Peach powdery mildew (Podosphaera pannosa var. persicae) is a major disease of peach trees [Prunus persica (L.) Batsch]. Various studies on powdery mildew resistance have been conducted in peach. The present study was initiated to determine the inheritance of powdery mildew resistance found in the green leaf peach rootstock ‘Pamirskij 5’. Crosses were carried out between ‘Pamirskij 5’ and the susceptible red leaf peach rootstock ‘Rubira’®. Segregation analysis performed in F1 (1:0), F2 (3:1), and test cross (1:1) progenies indicated single dominant gene control of peach powdery mildew resistance in ‘Pamirskij 5’. Cosegregation analysis provided clear evidence that the loci for powdery mildew resistance and the leaf color trait are very closely linked in ‘Pamirskij 5’. The estimated distance between these loci was 0 ± 3.26 cM for the F2 and 0 ± 0.00 cM for the test cross populations.
Leaf emergence was studied on main and first-order shoots of peach and nectarine [Prunus persica (L.) Batsch.] trees belonging to nine standard cultivars, during their first growing season. The number of emerged leaves was recorded on main shoots (originating from the grafted buds) and on first-order shoots (inserted directly on main shoots). Similarly shaped leaf emergence curves were observed on main and first-order shoots for all the cultivars. Leaf emergence rate decreased gradually as the number of leaves increased. The number of emerged leaves could be modeled as a monomolecular function of accumulated thermal units. Significant differences were found between cultivars in a multiple analysis of variance of the model parameters, for main and first-order shoots. The ranking of the cultivars was similar for both types of shoots. Leaf emergence rate was lower on first-order shoots than on main shoots. Differentiating between shoot types is necessary for a reliable comparison of genotypes.

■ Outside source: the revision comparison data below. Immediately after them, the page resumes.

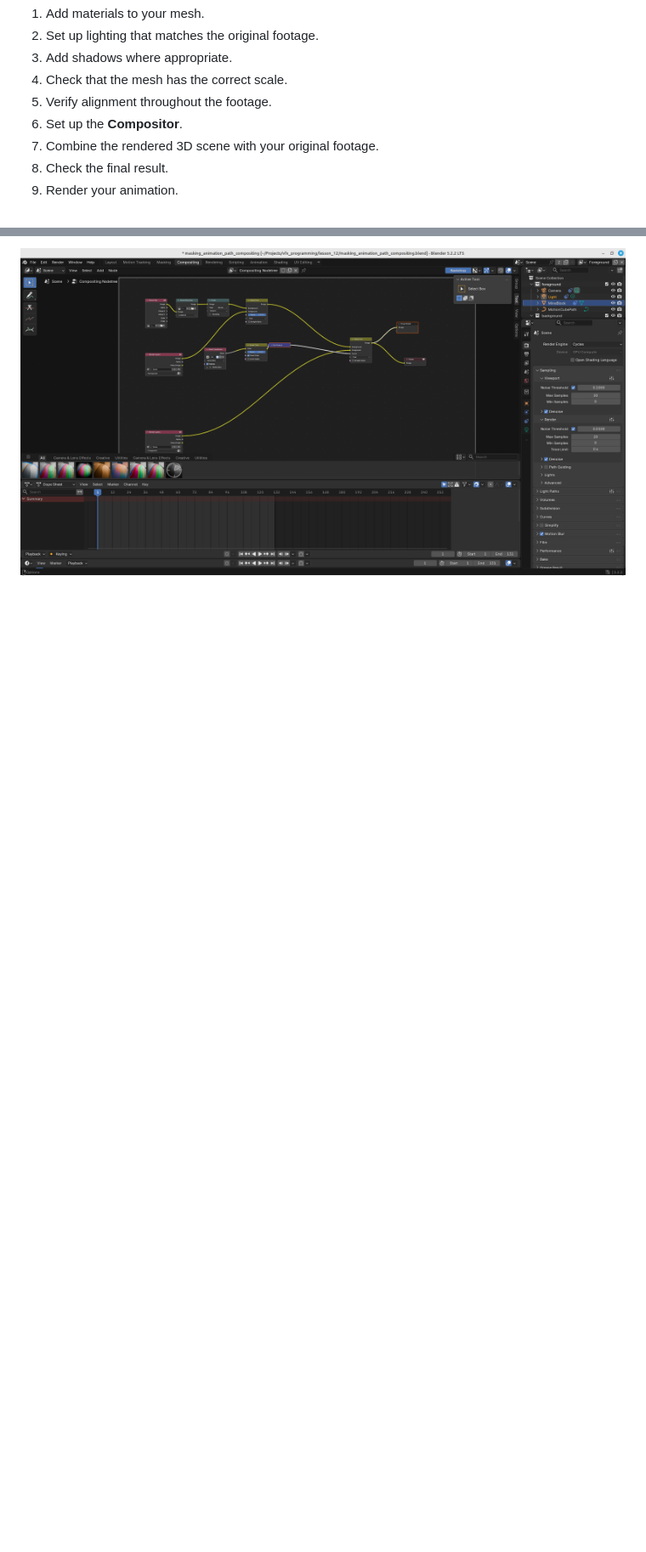
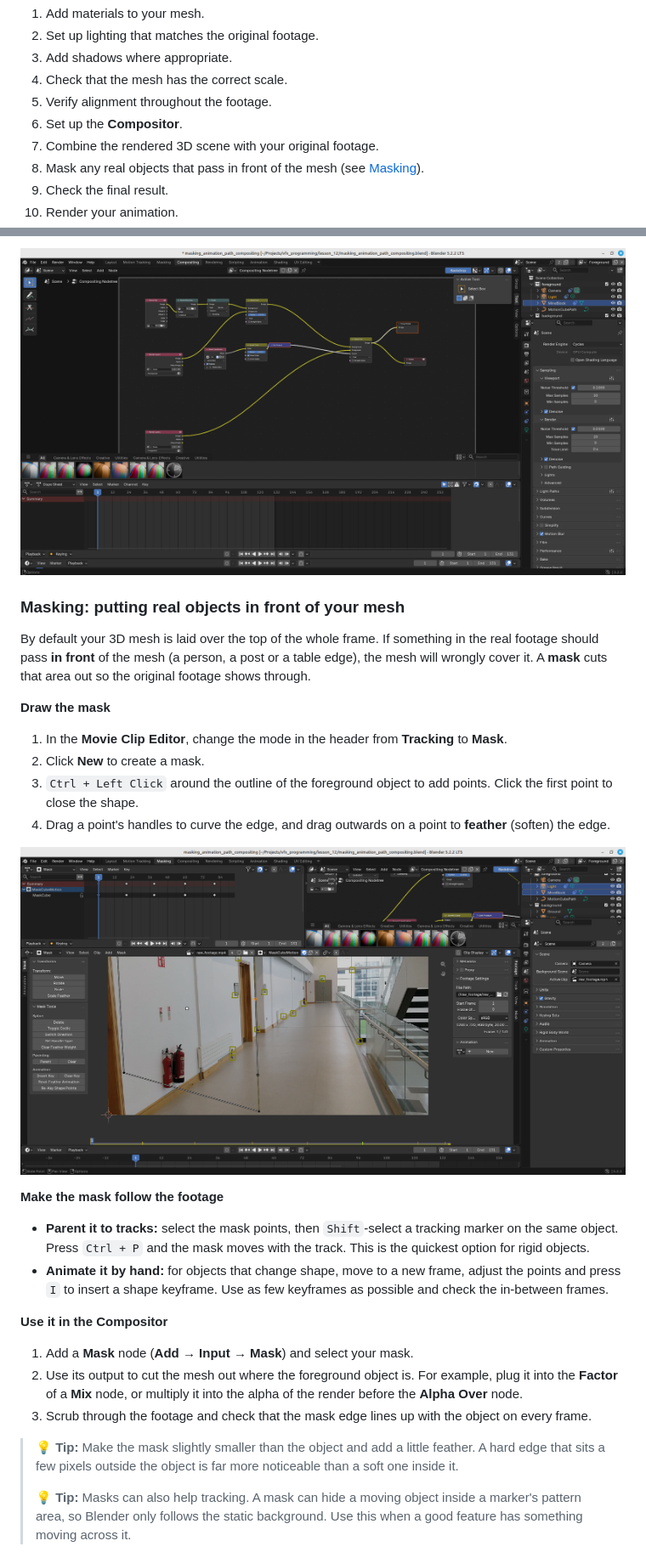
Before and after one commit to MuddyGames/VFX_programming, a Markdown page: README.md, 2 parts joined by grey strips. Shown at 85% size. Drawn GitHub-style; pictures changed too: images/motion_tracking/masking.png (added); blank space fills up the shorter version.

Commit message:
Added masking

```diff
--- a/README.md
+++ b/README.md
@@ -428,8 +428,38 @@ An incorrectly reconstructed depth can make your mesh appear to slide as the cam
 5. Verify alignment throughout the footage.
 6. Set up the **Compositor**.
 7. Combine the rendered 3D scene with your original footage.
-8. Check the final result.
-9. Render your animation.
+8. Mask any real objects that pass in front of the mesh (see [Masking](#masking-putting-real-objects-in-front-of-your-mesh)).
+9. Check the final result.
+10. Render your animation.
 
 ![Compositor node setup combining the render with the original footage](images/motion_tracking/compositor_setup.png)
+
+### Masking: putting real objects in front of your mesh
+
+By default your 3D mesh is laid over the top of the whole frame. If something in the real footage should pass **in front** of the mesh (a person, a post or a table edge), the mesh will wrongly cover it. A **mask** cuts that area out so the original footage shows through.
+
+**Draw the mask**
+
+1. In the **Movie Clip Editor**, change the mode in the header from **Tracking** to **Mask**.
+2. Click **New** to create a mask.
+3. `Ctrl + Left Click` around the outline of the foreground object to add points. Click the first point to close the shape.
+4. Drag a point's handles to curve the edge, and drag outwards on a point to **feather** (soften) the edge.
+
+![Drawing a mask around a foreground object in the Movie Clip Editor](images/motion_tracking/masking.png)
+
+**Make the mask follow the footage**
+
+- **Parent it to tracks:** select the mask points, then `Shift`-select a tracking marker on the same object. Press `Ctrl + P` and the mask moves with the track. This is the quickest option for rigid objects.
+- **Animate it by hand:** for objects that change shape, move to a new frame, adjust the points and press `I` to insert a shape keyframe. Use as few keyframes as possible and check the in-between frames.
+
+**Use it in the Compositor**
+
+1. Add a **Mask** node (**Add → Input → Mask**) and select your mask.
+2. Use its output to cut the mesh out where the foreground object is. For example, plug it into the **Factor** of a **Mix** node, or multiply it into the alpha of the render before the **Alpha Over** node.
+3. Scrub through the footage and check that the mask edge lines up with the object on every frame.
+
+> 💡 **Tip:** Make the mask slightly smaller than the object and add a little feather. A hard edge that sits a few pixels outside the object is far more noticeable than a soft one inside it.
+>
+> 💡 **Tip:** Masks can also help tracking. A mask can hide a moving object inside a marker's pattern area, so Blender only follows the static background. Use this when a good feature has something moving across it.
+
 ![A frame from the final composited render](images/motion_tracking/final_render.png)
```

Genotypic variations in the length-diameter relationship of branches among peach and nectarine [Prunus persica (L.) Batsch.] cultivars were investigated. The length and basal diameter of all undamaged first-order shoots from 1-year-old trees of 14 cultivars and one accession were measured. Statistical analysis of the allometric relationship between length and basal diameter of shoots provided evidence of genotypic differences for that relationship, although the diameter of very short shoots did not differ between genotypes. A gradient existed from `Armking' with thin shoots (9 mm in diameter for 85.5-cm-long shoots) to `Flavorcrest' with thick shoots (16.4 mm in diameter for 85.5-cm-long shoots). Early selection for shoot thickness should be possible in breeding programs. The likely consequences of observed shoot thickness variations on the mechanical and hydraulic properties of shoots are discussed.
Prunus davidiana (Carr.), a wild species with poor fruit quality that is related to peach [Prunus persica (L.) Batsch], is used as a source of resistance to pests and diseases in peach breeding programs. Two genotypes of P. davidiana were studied for fruit biochemical composition and compared to three genotypes of P. persica (`Summergrand', `Bailey' and `Pamirskij'), and two P. persica × P. davidiana hybrids. Fruit of P. davidiana clones had higher malic acid, neochlorogenic and cryptochlorogenic acid and lower sucrose concentrations than fruit of all P. persica genotypes, even poor-quality Bailey. Differences in biochemical composition could be related to sensory evaluation. P. persica × P. davidiana hybrids had intermediate values between their parents for neochlorogenic acid concentration. They were similar to the P. persica parent for total soluble sugar, malic and citric acid, amino acid and catechin concentrations, indicating possible rapid progress for fruit quality in a breeding program.